Two markedly different works, each sharing a commemorative aspect, were given two very different performances, one somewhat ordinary, the other highly charged and blazing with conviction, and both under the baton of Bournemouth Symphony Orchestra’s principal guest conductor Mark Wigglesworth. It certainly felt like a game of two halves – if unequal in length – with Bruckner’s symphony getting the lion’s share of consideration and involvement.

Guy Johnston, Mark Wiggleswoth and the Bournemouth Symphony Orchestra
© Bournemouth Symphony Orchestra

The evening began with Elgar’s Cello Concerto in E minor. Completed a year after the Great War, the work is often viewed as a memorial for a lost generation and has prompted some soloists to perform the piece as if it were a Requiem. Not so Guy Johnston, a late replacement for an indisposed Laura van der Heijden, who delivered a flowing, unsentimental account that conjured neither autumnal bonfires nor world weariness. 

The first movement felt understated (especially the BSO’s tuttis), Johnston gazing into the distance, seemingly unmoved by Elgar’s noble intensity. There was more to enjoy in the puckish delight of the neat and tidy Allegro molto, technical assurance paramount and balance from the orchestra well-judged. Expressive tenderness and delicacy of phrasing was in short supply in the elegiac Adagio, a movement that can generate dreamy introspection and unbearable poignancy, here more a one-dimensional languor, soul-searching and private intimacies mostly hidden from view. But my attention was gripped in the finale, the BSO players delivering fiery tuttis and Johnston emerging from the shadows to play with considerable panache, though neither party created an experience to stir any great emotion.

The emotional temperature considerably rose for Bruckner’s Seventh Symphony (Novak edition), a work last given by the BSO nearly ten years ago and, with the stage now boasting four Wagner tubas, a palpable sense of excitement filled the hall.

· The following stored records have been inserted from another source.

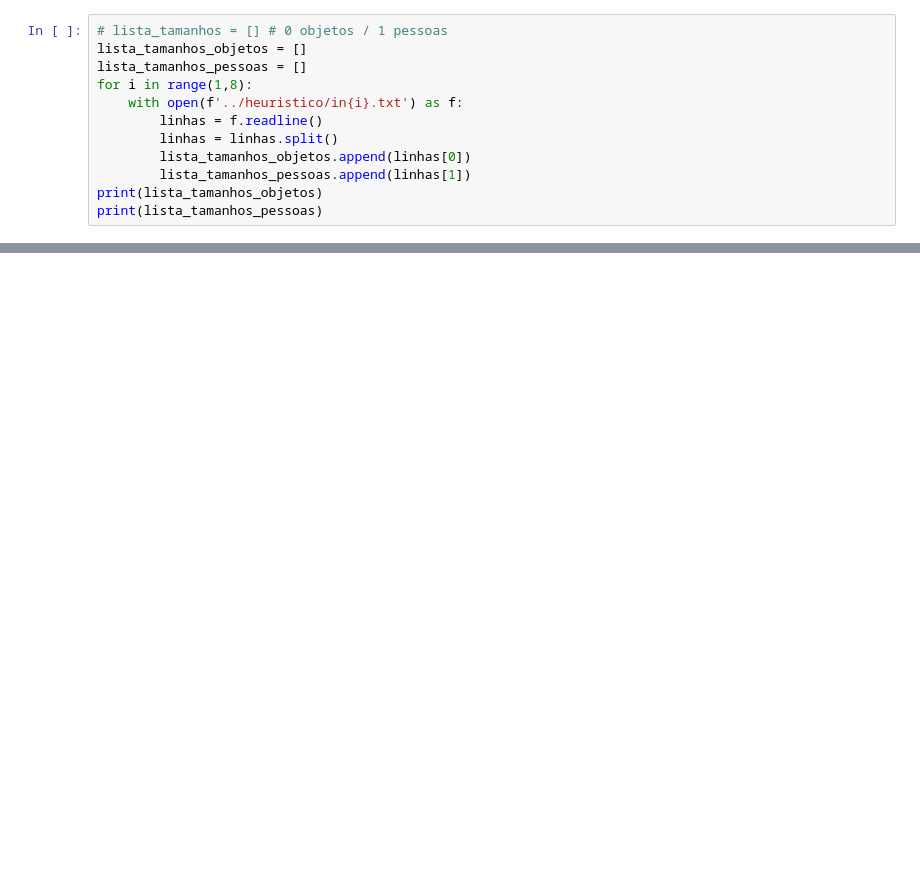
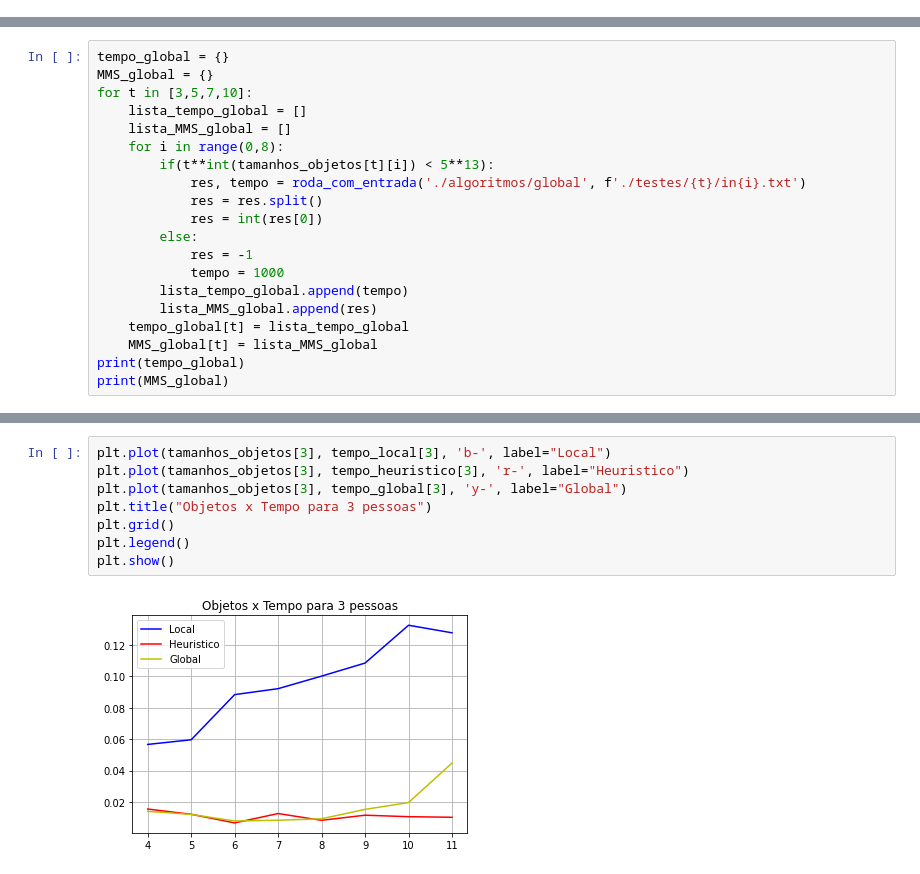
Before and after one commit to evandrofr/Super-Computacao, a Jupyter notebook: _Projeto/relatorio/relatorio.ipynb, the cells around one changed output, grey strips where cells are left out. Saved outputs shown, nothing was run; the diff lists cells and outputs as text; blank space fills up the shorter version.

```diff
--- a/_Projeto/relatorio/relatorio.ipynb
+++ b/_Projeto/relatorio/relatorio.ipynb
@@ -39,12 +111,0 @@ print(lista_tempo_heuristico)
-# %%
-# lista_tamanhos = [] # 0 objetos / 1 pessoas
-lista_tamanhos_objetos = []
-lista_tamanhos_pessoas = []
-for i in range(1,8):
-    with open(f'../heuristico/in{i}.txt') as f:
-        linhas = f.readline()
-        linhas = linhas.split()
-        lista_tamanhos_objetos.append(linhas[0])
-        lista_tamanhos_pessoas.append(linhas[1])
-print(lista_tamanhos_objetos)
-print(lista_tamanhos_pessoas)
@@ -56,0 +112,20 @@ plt.show()
+# %%
+tempo_global = {}
+MMS_global = {}
+for t in [3,5,7,10]:
+    lista_tempo_global = []
+    lista_MMS_global = []
+    for i in range(0,8):
+        if(t**int(tamanhos_objetos[t][i]) < 5**13):
+            res, tempo = roda_com_entrada('./algoritmos/global', f'./testes/{t}/in{i}.txt')
+            res = res.split()
+            res = int(res[0])
+        else:
+            res = -1
+            tempo = 1000
+        lista_tempo_global.append(tempo)
+        lista_MMS_global.append(res)
+    tempo_global[t] = lista_tempo_global
+    MMS_global[t] = lista_MMS_global
+print(tempo_global)
+print(MMS_global)
@@ -56,0 +143,10 @@ plt.show()
+# %%
+plt.plot(tamanhos_objetos[3], tempo_local[3], 'b-', label="Local")
+plt.plot(tamanhos_objetos[3], tempo_heuristico[3], 'r-', label="Heuristico")
+plt.plot(tamanhos_objetos[3], tempo_global[3], 'y-', label="Global")
+plt.title("Objetos x Tempo para 3 pessoas")
+plt.grid()
+plt.legend()
+plt.show()
+# %% [output]
+[figure, added]
```
Also changed, not shown: parts of 30 cells of this notebook, 45 other files.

Coming in at just under an hour (rarely to be heard on recorded versions), this was a genial, sweeping account, not without authority or some measure of spirituality. The slightly too forthright opening measures didn’t quite suggest inspiration had come to the composer in a dream.. and while there was no out-of-body quality here, the first movement unfolded as a well-shaped traversal, vividly detailed, its ebb and flow contained in a satisfying forward momentum. Grandeur and lyricism were well-served, with rich string tone and glorious brass sonorities to the fore.

Intensity of expression, with strings compellingly tensile, characterised the deeply felt Adagio, its gemütlich tempo for the moderato now blissful with the arrival of Anna Pyne’s flute. Wonderfully transparent textures highlighted the movement’s solemnity and pastoralism, its cymbal-capped climax impactful if not shattering, its aftermath haunting in the baleful brass threnody conceived as a memorial to Richard Wagner who had died during its composition. The Scherzo was superbly propulsive, its dancing rhythms cavorting rather than stamping. Most impressive was the finale that was variously light on its feet and imposing, mood swings integrated with unerring control, the whole culminating in a majestic brass-led summation, dramatic and uplifting in equal measure.